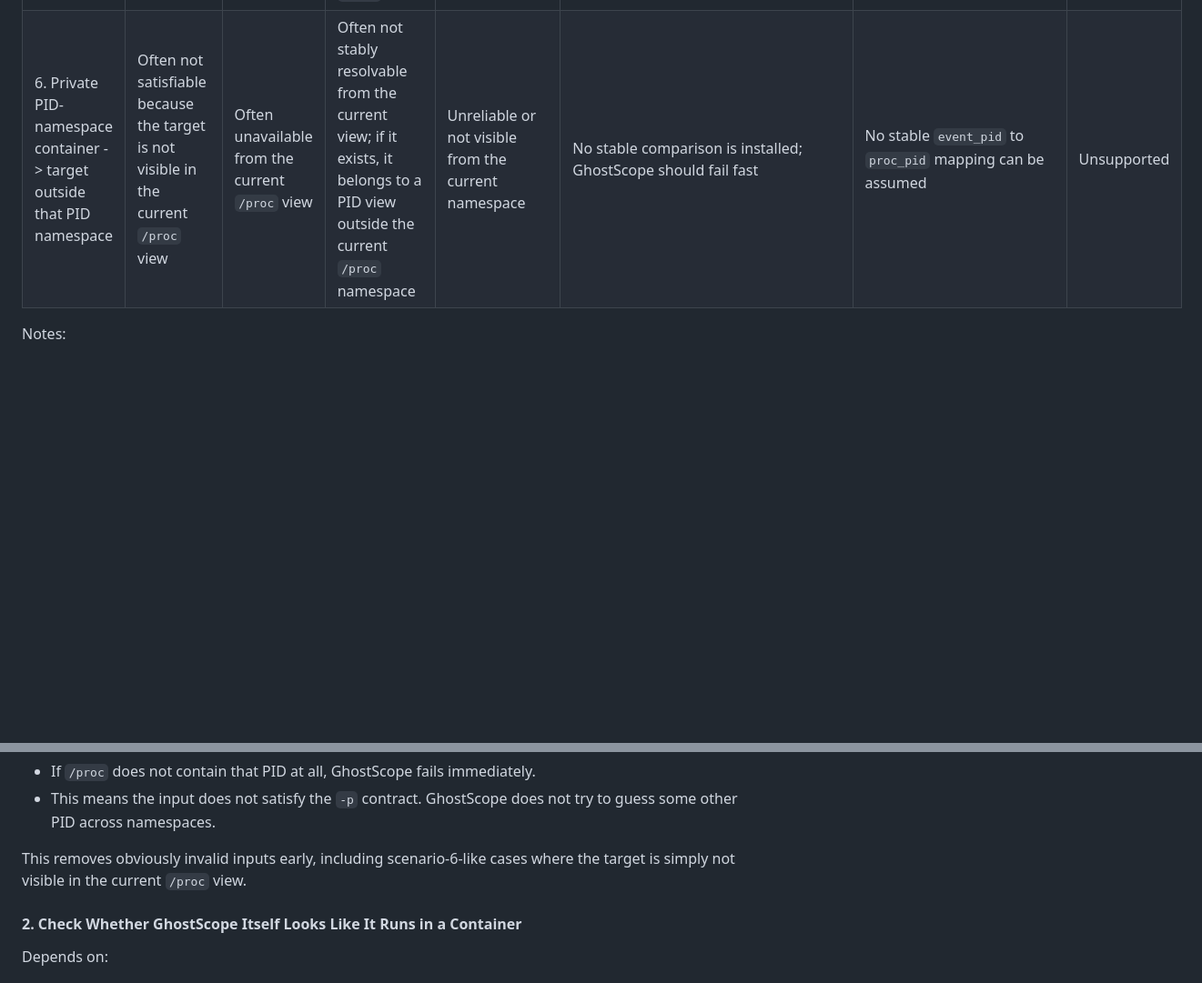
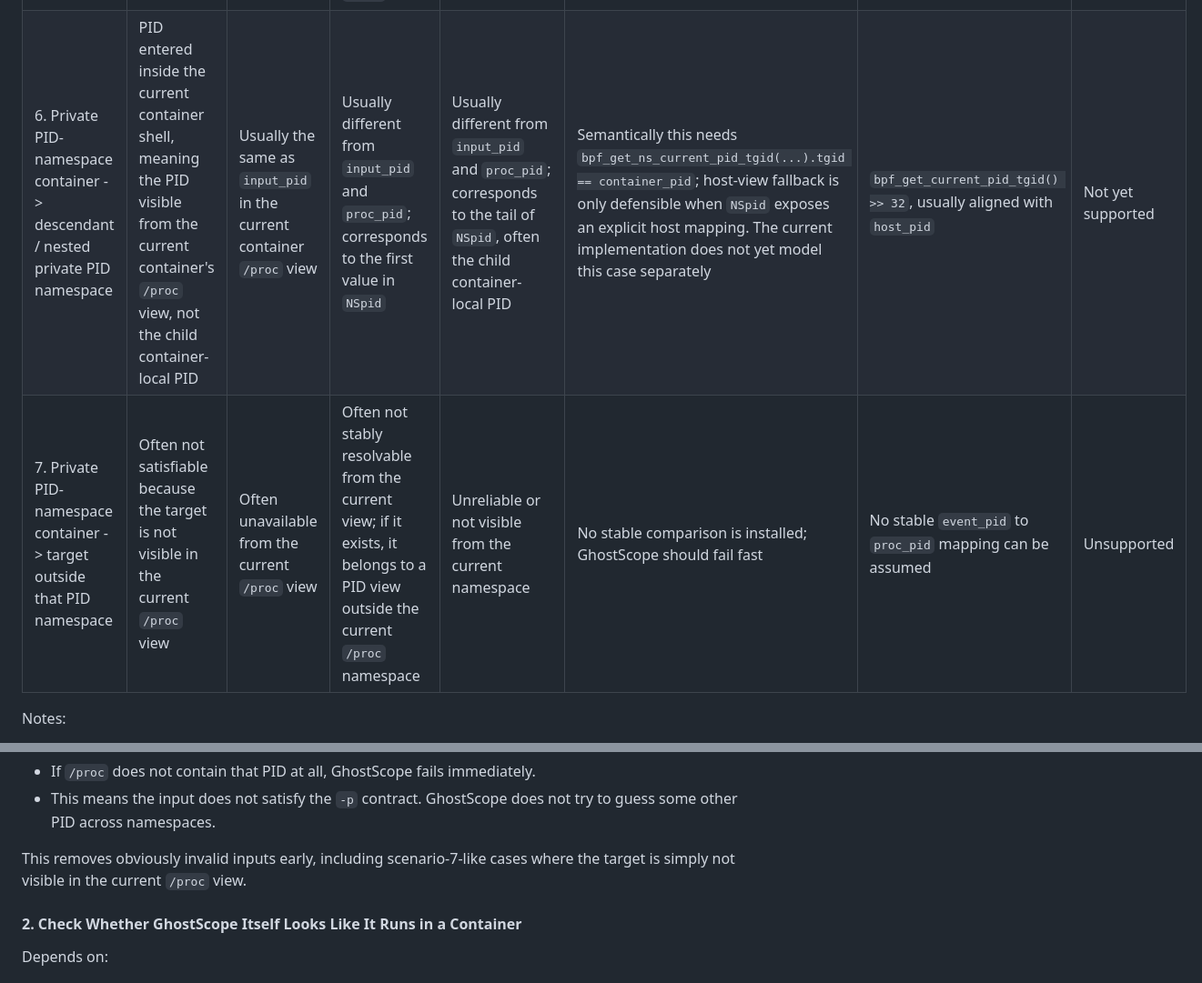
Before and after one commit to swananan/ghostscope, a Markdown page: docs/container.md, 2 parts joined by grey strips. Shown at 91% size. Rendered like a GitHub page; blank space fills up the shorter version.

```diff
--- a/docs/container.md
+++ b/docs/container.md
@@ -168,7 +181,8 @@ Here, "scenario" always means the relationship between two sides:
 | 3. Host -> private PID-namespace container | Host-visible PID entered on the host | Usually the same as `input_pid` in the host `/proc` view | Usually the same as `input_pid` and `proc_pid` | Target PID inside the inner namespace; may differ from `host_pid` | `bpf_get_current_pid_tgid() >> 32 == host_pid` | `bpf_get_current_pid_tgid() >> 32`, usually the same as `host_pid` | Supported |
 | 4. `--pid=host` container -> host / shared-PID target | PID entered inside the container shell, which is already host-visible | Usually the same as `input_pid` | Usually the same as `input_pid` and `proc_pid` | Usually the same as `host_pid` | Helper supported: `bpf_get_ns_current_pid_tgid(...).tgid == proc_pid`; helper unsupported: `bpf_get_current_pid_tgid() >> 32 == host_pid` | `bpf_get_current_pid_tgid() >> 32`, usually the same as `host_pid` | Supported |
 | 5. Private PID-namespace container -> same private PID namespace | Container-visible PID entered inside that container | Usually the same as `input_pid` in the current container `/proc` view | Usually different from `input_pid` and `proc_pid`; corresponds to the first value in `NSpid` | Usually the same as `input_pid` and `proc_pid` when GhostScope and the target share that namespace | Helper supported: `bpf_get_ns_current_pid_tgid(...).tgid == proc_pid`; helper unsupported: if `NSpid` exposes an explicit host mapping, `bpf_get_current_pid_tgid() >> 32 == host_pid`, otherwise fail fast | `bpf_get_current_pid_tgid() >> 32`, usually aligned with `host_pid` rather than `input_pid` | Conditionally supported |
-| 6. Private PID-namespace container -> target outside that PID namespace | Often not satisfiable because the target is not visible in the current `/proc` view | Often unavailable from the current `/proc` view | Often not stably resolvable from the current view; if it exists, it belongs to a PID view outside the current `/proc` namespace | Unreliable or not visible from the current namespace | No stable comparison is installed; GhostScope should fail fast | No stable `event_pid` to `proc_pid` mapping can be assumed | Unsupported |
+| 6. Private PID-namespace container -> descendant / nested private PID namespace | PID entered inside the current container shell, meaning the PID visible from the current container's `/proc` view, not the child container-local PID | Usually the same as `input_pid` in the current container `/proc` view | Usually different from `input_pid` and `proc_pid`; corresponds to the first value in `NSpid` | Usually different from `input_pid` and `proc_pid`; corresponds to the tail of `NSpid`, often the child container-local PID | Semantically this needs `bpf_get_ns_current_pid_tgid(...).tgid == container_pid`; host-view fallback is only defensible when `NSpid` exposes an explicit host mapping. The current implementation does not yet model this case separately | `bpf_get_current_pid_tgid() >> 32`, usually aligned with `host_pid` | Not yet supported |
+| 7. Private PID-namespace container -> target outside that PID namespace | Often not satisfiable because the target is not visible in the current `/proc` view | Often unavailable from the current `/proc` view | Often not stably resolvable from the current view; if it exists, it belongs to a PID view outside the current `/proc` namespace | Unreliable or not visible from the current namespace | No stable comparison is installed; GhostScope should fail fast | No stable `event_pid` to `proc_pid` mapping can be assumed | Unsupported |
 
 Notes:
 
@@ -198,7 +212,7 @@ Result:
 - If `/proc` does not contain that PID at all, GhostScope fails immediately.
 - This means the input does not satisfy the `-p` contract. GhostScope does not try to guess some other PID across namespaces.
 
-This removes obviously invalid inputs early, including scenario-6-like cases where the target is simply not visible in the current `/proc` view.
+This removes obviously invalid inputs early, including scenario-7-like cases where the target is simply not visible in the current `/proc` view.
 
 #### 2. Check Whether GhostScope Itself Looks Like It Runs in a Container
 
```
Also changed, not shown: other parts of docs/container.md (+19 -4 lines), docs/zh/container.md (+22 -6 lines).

:::::

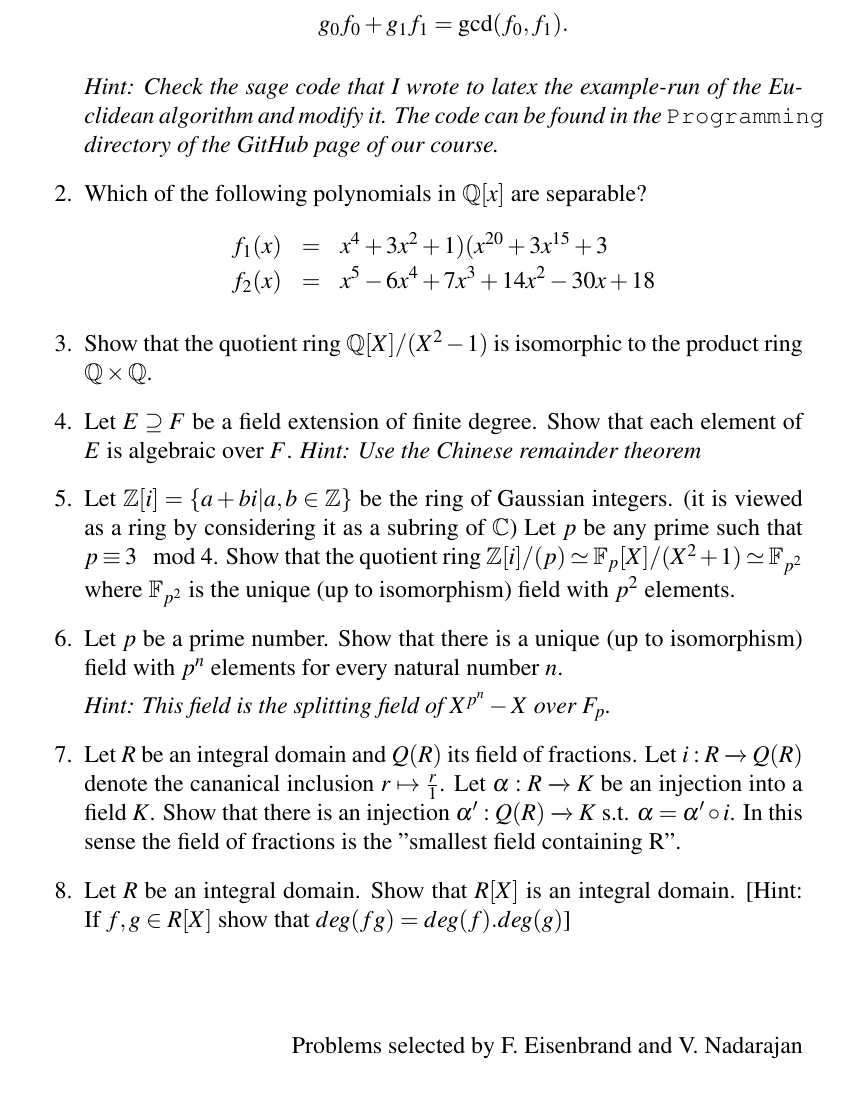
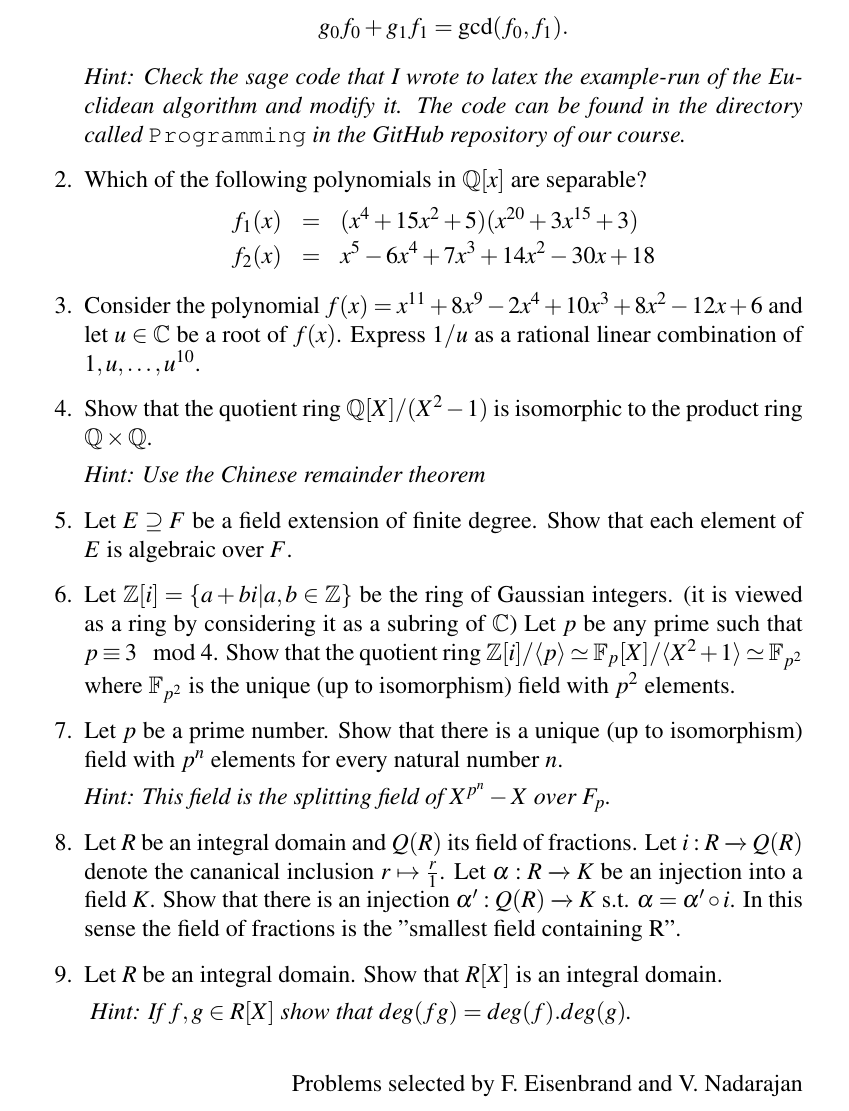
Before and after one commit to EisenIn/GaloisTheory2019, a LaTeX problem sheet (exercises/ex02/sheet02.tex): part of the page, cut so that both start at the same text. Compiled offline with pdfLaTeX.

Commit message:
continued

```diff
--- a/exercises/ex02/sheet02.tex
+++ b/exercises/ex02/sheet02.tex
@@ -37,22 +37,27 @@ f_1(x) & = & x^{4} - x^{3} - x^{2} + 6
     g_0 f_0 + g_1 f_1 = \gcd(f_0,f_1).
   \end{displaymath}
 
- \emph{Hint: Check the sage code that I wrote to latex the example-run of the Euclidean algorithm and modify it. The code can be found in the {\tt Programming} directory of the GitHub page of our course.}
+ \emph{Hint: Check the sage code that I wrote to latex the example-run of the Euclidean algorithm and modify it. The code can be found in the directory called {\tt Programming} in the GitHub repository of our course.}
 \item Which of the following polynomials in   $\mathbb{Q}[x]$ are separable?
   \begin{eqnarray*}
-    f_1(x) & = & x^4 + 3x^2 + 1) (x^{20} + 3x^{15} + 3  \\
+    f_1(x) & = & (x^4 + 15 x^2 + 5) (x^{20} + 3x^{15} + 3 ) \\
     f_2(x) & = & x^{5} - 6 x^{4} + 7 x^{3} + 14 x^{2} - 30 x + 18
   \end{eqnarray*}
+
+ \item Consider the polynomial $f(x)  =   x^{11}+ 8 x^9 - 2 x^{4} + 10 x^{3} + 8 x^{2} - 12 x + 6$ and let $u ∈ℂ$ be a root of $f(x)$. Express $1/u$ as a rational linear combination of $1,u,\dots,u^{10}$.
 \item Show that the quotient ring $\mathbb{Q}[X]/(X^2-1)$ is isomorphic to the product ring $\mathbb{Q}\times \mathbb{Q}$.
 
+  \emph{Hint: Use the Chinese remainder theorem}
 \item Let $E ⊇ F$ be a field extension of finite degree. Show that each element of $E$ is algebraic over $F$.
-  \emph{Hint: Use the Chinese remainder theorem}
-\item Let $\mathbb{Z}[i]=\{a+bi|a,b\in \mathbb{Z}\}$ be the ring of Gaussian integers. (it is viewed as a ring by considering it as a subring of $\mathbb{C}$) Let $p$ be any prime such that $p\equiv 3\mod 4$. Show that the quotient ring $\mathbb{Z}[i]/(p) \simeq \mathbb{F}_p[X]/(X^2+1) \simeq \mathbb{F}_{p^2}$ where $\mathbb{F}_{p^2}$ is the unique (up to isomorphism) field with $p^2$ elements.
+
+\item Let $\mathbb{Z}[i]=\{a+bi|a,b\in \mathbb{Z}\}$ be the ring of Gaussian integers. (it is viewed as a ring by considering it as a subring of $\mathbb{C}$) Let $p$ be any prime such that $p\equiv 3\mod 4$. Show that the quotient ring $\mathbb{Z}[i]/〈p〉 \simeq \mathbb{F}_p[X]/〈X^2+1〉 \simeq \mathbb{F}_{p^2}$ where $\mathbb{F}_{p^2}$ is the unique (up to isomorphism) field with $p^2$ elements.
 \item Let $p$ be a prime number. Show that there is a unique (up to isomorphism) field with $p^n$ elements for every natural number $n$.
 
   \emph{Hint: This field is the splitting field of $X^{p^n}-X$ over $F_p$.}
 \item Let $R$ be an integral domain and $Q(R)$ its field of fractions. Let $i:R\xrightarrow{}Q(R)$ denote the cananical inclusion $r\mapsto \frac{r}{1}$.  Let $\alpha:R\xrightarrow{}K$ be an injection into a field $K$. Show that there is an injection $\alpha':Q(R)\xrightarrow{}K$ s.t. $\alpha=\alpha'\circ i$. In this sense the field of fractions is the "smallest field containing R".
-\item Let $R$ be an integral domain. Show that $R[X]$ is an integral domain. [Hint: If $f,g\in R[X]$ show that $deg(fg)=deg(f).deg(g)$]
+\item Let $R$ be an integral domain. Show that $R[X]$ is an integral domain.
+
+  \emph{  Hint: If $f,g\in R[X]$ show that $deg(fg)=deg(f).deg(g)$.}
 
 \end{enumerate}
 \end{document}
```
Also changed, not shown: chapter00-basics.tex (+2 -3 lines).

:::::

Please count the lines of the material above that contain "exercises", and give only the number.

* EXERCISE ANSWER *
3